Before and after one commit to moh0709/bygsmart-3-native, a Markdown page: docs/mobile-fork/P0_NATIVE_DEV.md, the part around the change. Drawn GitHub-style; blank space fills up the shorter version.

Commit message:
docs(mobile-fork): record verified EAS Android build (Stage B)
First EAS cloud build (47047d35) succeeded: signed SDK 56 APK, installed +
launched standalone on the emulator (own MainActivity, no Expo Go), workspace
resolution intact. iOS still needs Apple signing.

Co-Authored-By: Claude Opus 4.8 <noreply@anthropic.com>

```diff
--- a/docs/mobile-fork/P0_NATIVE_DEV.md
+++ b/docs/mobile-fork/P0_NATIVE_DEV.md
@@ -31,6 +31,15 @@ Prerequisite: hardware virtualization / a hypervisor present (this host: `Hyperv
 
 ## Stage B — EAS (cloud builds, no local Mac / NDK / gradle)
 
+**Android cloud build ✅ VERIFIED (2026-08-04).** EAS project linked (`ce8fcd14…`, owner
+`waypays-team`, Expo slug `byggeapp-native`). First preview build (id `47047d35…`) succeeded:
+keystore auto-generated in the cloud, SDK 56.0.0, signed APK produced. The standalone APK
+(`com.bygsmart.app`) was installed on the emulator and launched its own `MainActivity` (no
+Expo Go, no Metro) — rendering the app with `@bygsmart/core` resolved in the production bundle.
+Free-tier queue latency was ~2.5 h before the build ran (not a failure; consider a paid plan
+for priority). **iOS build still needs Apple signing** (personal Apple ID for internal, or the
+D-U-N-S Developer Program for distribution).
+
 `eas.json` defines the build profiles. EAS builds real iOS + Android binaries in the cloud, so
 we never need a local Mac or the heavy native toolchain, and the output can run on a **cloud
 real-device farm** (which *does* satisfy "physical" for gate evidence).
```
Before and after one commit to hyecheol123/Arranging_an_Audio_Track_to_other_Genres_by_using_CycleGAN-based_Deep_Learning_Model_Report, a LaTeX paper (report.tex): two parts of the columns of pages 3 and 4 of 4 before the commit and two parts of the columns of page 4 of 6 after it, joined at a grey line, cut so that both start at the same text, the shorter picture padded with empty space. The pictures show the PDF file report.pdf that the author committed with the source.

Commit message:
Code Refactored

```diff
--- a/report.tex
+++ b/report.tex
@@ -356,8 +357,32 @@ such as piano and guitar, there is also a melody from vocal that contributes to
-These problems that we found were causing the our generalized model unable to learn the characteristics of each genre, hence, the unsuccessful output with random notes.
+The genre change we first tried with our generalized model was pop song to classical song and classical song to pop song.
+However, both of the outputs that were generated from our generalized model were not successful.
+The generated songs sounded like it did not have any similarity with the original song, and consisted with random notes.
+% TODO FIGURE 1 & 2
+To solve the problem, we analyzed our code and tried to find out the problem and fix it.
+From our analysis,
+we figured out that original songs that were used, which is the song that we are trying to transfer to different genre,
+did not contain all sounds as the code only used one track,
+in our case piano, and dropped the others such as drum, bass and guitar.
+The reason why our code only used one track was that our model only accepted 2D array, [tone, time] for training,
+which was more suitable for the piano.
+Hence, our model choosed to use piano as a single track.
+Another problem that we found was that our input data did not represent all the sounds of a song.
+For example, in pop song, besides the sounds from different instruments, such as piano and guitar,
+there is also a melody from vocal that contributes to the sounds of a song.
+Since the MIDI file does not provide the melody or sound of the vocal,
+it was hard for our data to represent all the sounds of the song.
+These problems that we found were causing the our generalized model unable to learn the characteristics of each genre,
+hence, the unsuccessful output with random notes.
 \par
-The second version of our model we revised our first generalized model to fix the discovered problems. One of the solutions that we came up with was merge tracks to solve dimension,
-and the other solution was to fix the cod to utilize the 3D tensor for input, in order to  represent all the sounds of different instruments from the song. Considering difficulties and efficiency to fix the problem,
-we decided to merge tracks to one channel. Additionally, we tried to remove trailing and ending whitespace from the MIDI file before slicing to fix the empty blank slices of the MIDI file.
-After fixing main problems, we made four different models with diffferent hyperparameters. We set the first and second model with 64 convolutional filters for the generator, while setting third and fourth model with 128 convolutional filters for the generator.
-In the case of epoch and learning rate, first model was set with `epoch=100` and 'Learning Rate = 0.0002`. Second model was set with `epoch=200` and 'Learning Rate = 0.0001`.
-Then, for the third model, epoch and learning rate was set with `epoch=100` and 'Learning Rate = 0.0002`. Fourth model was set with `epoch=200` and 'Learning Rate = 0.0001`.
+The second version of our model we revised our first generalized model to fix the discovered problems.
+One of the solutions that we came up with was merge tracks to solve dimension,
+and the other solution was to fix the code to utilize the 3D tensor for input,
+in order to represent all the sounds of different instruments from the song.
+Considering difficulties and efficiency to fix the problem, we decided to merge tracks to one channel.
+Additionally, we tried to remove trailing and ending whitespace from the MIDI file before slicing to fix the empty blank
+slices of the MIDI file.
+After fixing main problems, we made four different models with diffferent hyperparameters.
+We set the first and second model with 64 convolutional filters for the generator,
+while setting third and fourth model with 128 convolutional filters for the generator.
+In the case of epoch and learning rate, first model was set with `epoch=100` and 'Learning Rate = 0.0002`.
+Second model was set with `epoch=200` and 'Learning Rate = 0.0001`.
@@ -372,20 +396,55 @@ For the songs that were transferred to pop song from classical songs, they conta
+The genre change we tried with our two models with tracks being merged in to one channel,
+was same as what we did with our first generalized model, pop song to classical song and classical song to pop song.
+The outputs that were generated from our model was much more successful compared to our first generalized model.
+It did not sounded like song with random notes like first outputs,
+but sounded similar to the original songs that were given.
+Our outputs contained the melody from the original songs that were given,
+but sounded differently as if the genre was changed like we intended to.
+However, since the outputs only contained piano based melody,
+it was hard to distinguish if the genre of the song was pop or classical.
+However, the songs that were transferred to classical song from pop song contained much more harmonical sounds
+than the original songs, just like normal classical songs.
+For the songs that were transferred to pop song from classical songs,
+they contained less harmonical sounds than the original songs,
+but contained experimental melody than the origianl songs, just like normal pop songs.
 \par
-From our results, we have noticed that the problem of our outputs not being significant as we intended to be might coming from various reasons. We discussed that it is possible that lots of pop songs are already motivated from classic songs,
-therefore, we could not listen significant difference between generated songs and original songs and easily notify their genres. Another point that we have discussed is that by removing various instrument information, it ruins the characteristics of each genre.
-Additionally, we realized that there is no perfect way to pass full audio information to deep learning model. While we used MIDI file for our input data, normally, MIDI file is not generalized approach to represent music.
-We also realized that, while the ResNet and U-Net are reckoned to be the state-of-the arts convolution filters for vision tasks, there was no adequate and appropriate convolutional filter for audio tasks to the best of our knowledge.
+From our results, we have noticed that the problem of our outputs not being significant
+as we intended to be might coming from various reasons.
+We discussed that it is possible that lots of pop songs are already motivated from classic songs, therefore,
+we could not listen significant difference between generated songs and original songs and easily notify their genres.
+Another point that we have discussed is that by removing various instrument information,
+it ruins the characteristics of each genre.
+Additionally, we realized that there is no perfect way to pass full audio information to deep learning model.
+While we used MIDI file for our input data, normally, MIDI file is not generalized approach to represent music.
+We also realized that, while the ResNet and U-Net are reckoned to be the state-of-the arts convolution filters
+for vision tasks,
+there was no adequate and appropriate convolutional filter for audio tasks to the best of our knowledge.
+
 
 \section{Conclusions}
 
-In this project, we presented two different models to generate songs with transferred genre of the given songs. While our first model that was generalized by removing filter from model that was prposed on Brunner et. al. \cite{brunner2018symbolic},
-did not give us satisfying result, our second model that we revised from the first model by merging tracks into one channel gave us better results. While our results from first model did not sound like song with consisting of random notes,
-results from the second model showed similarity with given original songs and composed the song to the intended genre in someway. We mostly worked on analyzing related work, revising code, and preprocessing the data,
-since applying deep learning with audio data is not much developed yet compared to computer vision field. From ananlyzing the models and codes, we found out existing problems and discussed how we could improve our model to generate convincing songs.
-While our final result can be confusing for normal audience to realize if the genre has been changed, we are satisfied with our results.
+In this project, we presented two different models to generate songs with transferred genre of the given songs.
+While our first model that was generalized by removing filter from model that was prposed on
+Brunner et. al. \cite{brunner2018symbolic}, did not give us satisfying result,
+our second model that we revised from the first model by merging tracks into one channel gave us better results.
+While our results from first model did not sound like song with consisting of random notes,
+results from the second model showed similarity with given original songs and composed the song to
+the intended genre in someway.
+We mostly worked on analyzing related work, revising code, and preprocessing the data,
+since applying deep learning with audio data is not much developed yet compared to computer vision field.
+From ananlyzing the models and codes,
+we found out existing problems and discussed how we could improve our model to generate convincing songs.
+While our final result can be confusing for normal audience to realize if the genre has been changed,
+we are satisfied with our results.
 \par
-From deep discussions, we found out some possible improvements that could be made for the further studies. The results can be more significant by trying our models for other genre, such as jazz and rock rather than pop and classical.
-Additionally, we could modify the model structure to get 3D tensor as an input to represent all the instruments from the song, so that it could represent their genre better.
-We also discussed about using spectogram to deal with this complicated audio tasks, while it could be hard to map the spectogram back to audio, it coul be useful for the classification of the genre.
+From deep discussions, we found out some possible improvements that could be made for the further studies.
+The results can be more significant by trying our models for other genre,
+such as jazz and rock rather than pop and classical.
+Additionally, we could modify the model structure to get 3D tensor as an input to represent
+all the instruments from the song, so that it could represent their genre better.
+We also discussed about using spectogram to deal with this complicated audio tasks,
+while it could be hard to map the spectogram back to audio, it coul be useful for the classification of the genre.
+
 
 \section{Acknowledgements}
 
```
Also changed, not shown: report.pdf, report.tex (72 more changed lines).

________

Task statement> Where a line of the listing holds "intended", show that line.

Your solution>
+but sounded differently as if the genre was changed like we intended to.
-From our results, we have noticed that the problem of our outputs not being significant as we intended to be might coming from various reasons. We discussed that it is possible that lots of pop songs are already motivated from classic songs,
+as we intended to be might coming from various reasons.
-results from the second model showed similarity with given original songs and composed the song to the intended genre in someway. We mostly worked on analyzing related work, revising code, and preprocessing the data,
+the intended genre in someway.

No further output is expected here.